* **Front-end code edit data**

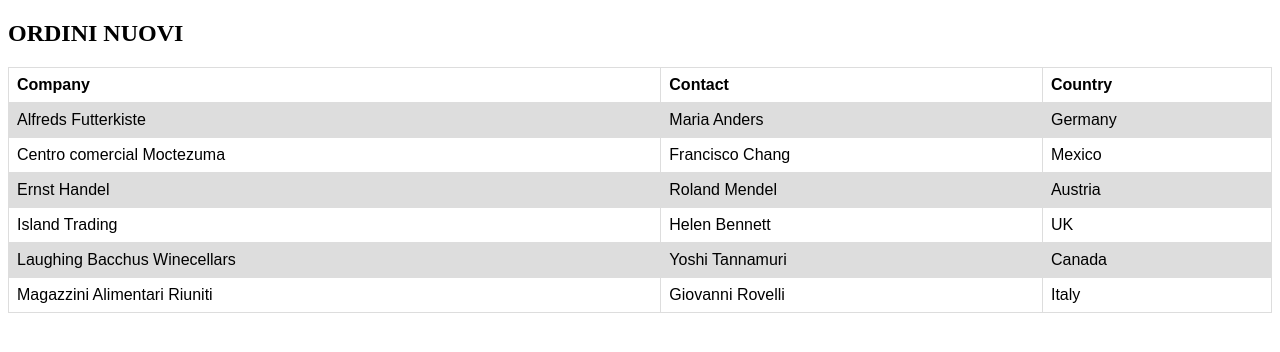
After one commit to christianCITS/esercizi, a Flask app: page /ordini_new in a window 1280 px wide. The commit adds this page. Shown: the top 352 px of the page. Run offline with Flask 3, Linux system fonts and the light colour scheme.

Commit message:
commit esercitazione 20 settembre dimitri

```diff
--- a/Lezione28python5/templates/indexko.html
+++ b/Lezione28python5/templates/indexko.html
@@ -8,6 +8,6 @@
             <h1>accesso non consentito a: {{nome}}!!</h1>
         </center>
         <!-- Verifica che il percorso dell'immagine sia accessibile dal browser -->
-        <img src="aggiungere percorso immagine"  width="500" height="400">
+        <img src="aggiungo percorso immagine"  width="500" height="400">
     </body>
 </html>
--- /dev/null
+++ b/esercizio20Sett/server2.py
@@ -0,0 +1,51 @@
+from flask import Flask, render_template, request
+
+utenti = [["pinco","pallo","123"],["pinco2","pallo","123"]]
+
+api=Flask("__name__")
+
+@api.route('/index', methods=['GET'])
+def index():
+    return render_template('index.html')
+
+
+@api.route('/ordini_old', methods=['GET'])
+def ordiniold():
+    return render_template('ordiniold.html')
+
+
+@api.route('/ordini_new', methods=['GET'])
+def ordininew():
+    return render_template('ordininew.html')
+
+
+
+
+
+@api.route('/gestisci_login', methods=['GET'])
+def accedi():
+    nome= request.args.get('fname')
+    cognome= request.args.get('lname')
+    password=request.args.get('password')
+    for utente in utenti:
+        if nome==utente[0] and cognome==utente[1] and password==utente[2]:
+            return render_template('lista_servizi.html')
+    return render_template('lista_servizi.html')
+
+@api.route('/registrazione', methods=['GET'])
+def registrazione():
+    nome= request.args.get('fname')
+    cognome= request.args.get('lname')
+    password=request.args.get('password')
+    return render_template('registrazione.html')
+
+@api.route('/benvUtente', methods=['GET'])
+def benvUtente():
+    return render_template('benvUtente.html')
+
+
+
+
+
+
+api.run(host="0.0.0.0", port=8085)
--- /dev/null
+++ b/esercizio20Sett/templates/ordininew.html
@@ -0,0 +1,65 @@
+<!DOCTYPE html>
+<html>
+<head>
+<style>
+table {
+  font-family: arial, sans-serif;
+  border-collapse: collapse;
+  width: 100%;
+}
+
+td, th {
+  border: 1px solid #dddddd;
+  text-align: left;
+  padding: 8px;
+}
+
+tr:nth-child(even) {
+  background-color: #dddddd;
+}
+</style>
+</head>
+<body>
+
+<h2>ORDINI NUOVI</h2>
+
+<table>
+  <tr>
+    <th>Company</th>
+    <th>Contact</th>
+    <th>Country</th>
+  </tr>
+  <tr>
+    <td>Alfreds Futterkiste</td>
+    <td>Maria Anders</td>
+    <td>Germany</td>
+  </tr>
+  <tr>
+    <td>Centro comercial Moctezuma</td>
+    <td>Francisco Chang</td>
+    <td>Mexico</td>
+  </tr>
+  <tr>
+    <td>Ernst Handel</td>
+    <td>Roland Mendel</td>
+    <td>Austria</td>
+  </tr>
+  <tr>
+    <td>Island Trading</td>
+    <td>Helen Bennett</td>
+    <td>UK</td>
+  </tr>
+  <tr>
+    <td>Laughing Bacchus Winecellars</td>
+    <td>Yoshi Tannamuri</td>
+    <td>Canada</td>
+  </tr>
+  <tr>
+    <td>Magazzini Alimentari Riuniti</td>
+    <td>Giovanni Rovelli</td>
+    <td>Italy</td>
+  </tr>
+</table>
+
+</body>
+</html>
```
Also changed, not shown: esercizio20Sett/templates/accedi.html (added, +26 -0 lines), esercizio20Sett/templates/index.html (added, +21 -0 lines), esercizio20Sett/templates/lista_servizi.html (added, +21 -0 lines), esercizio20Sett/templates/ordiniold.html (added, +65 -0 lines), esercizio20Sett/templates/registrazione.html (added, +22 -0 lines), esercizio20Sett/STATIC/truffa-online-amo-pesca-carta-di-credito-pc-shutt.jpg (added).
* * *
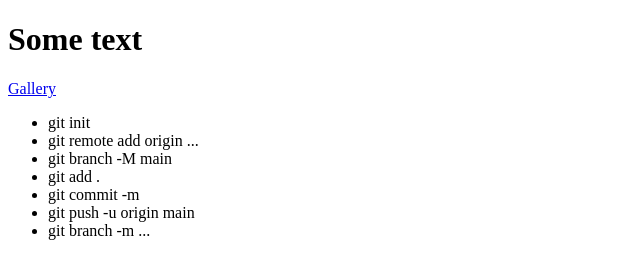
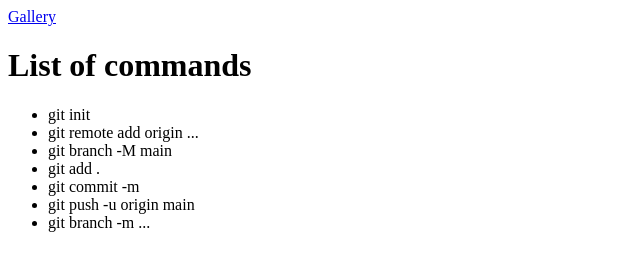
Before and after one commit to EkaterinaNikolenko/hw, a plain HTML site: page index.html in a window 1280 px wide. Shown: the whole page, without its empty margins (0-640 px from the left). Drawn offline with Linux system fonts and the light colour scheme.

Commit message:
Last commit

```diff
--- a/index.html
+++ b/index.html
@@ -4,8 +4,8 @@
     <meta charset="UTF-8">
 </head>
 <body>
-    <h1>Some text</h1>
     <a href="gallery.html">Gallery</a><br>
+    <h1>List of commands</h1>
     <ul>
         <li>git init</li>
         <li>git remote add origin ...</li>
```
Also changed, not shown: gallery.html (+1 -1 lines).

* **WHAT THE EXERCISE ASKS**
Go through the records and report each line that contains "return".

* **SOLUTION TO THE PROBLEM**
+    return render_template('index.html')
+    return render_template('ordiniold.html')
+    return render_template('ordininew.html')
+            return render_template('lista_servizi.html')
+    return render_template('lista_servizi.html')
+    return render_template('registrazione.html')
+    return render_template('benvUtente.html')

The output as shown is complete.